And Now…It’s Time For Something Completely Different
None of the usual wading birds and alligators today, instead I have a more unusual aspect of nature and wildlife to present.
We generally have a small garden with potted flowers just outside our back screened porch.
However, this past Spring we decided to try something different, and use plants that are known to attract butterflies, especially the Monarchs. These plants include milkweed and fennel, some of which we grew from seed, and we already had large pots of Mexican Petunias for the butterflies, bees, and hummingbirds to feed on. For the past month or so we began to notice an increase in butterfly traffic, some of which we hoped were laying eggs. A few weeks ago we began to see some scattered caterpillars among the milkweed and fennel and we noticed two types. The ones with spots and stripes we learned, were Swallowtail, while the Monarch caterpillars were just stripey.
It wasn’t long before we had our first chrysalis but not from a Monarch, it was a likely a Black Swallowtail, who it turns out, are partial to fennel. Soon though, we had Monarch caterpillars coming out of our ears. They are voracious eaters of the milkweed and within days had almost completely stripped the plants of most of the foliage. This required an emergency supplement of butternut squash this morning which the caterpillars also began to devour.
We also had an unusual sighting of a pale Luna Moth, which was exciting because they’re rarely seen during the day! It stayed motionless on a leaf for a couple of hours before finally flying off. A Monarch who after emerging, will also stay still in one spot drying and stretching it’s wings before starting it’s new life.
So far, we have yet to see a Monarch chrysalis but expect to start seeing those soon.
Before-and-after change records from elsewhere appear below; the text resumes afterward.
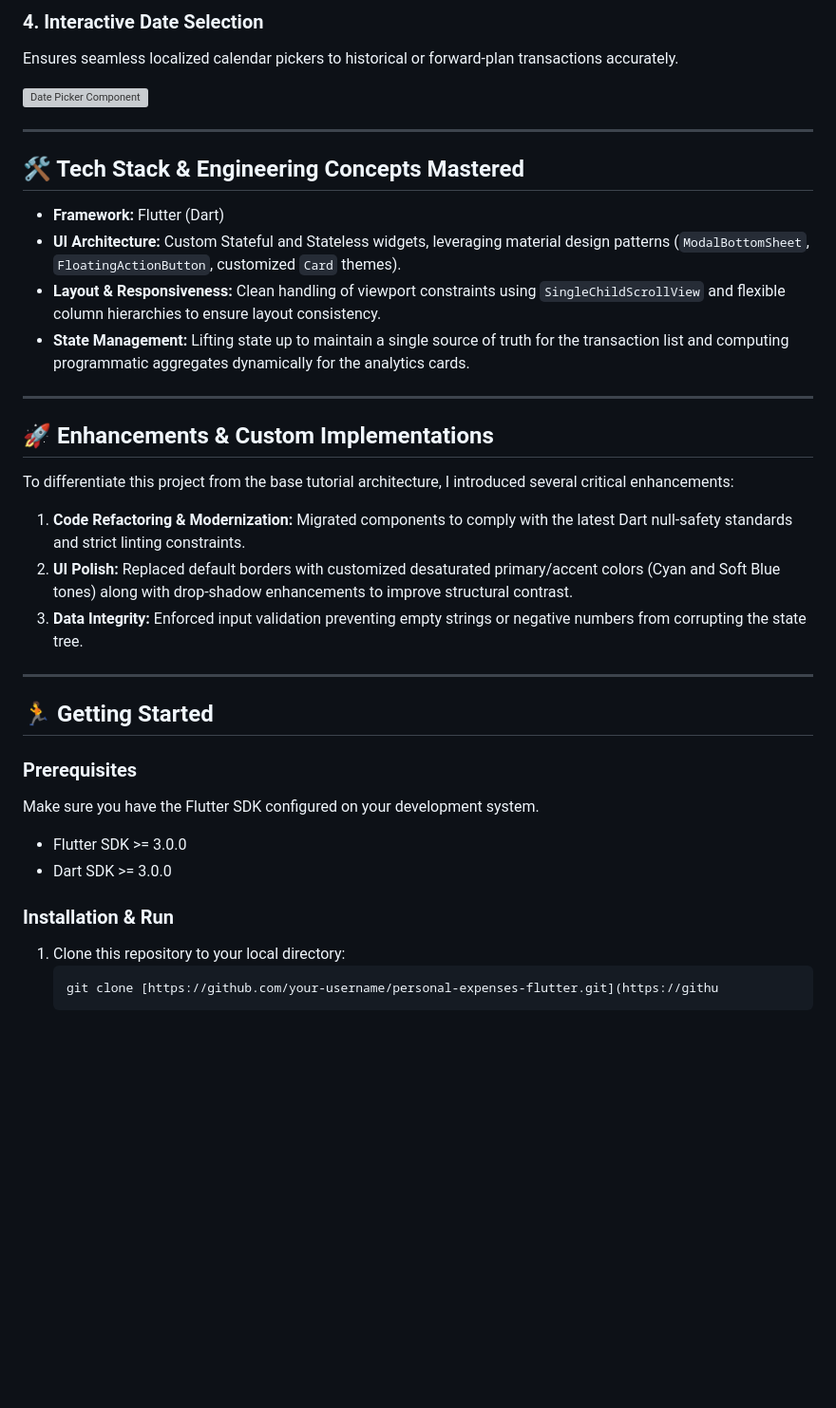
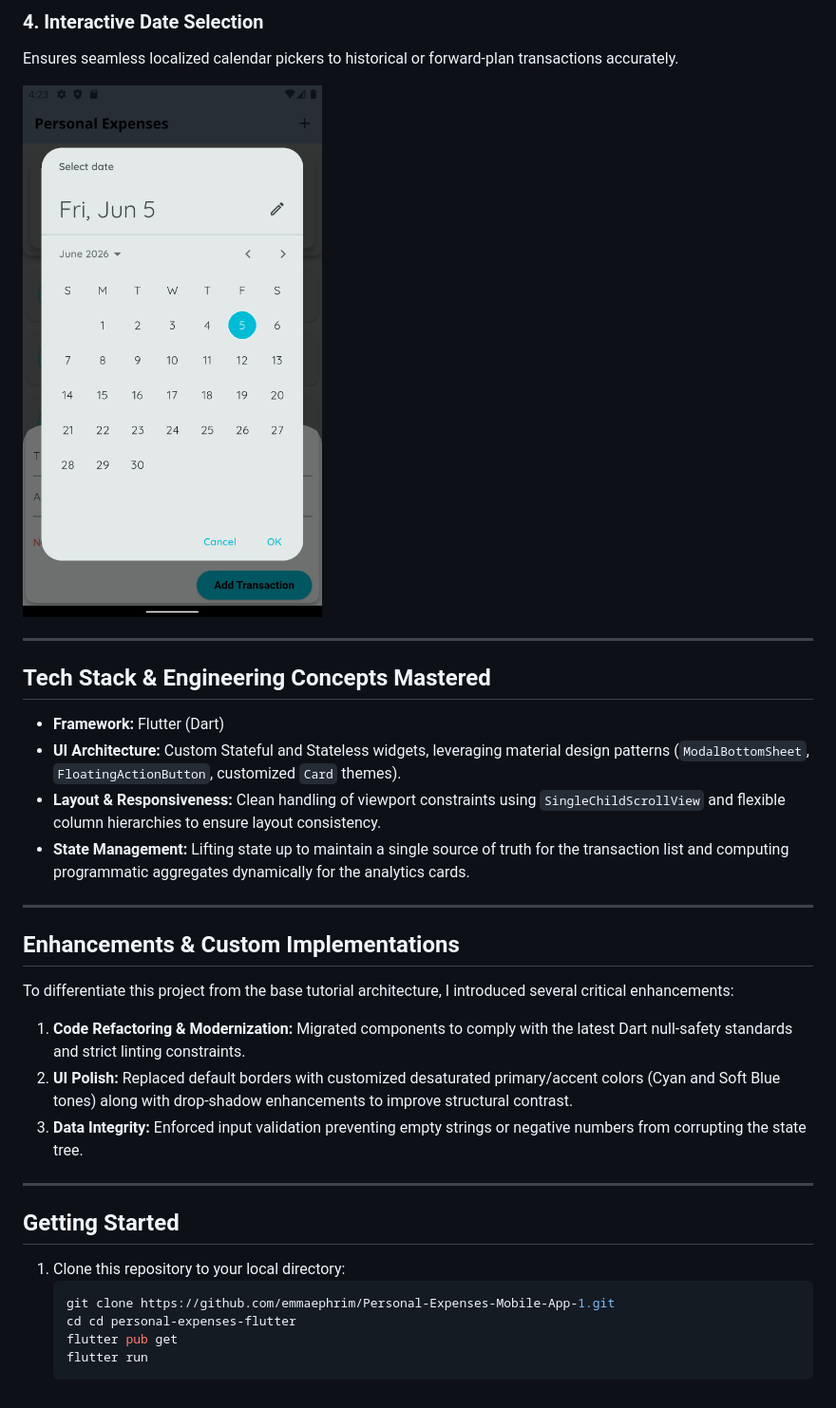
Before and after one commit to emmaephrim/Personal-Expenses-Mobile-App-1, a Markdown page: README.md, the part around one of its changes. Shown at 95% size. GitHub-like rendering; pictures changed too: assets/images/screenshots/Screenshot_1780676687.png (added); blank space fills up the shorter version; grey boxes are pictures that could not be loaded.

````diff
--- a/README.md
+++ b/README.md
@@ -42,11 +39,11 @@ Clicking the floating action button (`+`) invokes an elegant modal sheet where u
 
 Ensures seamless localized calendar pickers to historical or forward-plan transactions accurately.
 
-![Date Picker Component](screenshots/date_picker.png)
+<img src="assets/images/screenshots/Screenshot_1780676687.png" alt="Date Picker Component" width="320" />
 
 ---
 
-## 🛠️ Tech Stack & Engineering Concepts Mastered
+## Tech Stack & Engineering Concepts Mastered
 
 - **Framework:** Flutter (Dart)
 - **UI Architecture:** Custom Stateful and Stateless widgets, leveraging material design patterns (`ModalBottomSheet`, `FloatingActionButton`, customized `Card` themes).
@@ -55,7 +52,7 @@ Ensures seamless localized calendar pickers to historical or forward-plan transa
 
 ---
 
-## 🚀 Enhancements & Custom Implementations
+## Enhancements & Custom Implementations
 
 To differentiate this project from the base tutorial architecture, I introduced several critical enhancements:
 
@@ -65,18 +62,12 @@ To differentiate this project from the base tutorial architecture, I introduced
 
 ---
 
-## 🏃 Getting Started
-
-### Prerequisites
-
-Make sure you have the Flutter SDK configured on your development system.
-
-- Flutter SDK >= 3.0.0
-- Dart SDK >= 3.0.0
-
-### Installation & Run
+## Getting Started
 
 1. Clone this repository to your local directory:
    ```bash
-   git clone [https://github.com/your-username/personal-expenses-flutter.git](https://githu
+   git clone https://github.com/emmaephrim/Personal-Expenses-Mobile-App-1.git
+   cd cd personal-expenses-flutter
+   flutter pub get
+   flutter run
    ```
````
Also changed, not shown: other parts of README.md (+6 -9 lines), assets/images/screenshots/Screenshot_1780676694.png (added), assets/images/screenshots/Screenshot_1780676697.png (added), assets/images/screenshots/Screenshot_1780676723.png (added).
This entire process amazes us and is a true miracle of nature, when the caterpillar ceases to exist, and in it’s place, a beautiful, delicate butterfly will emerge.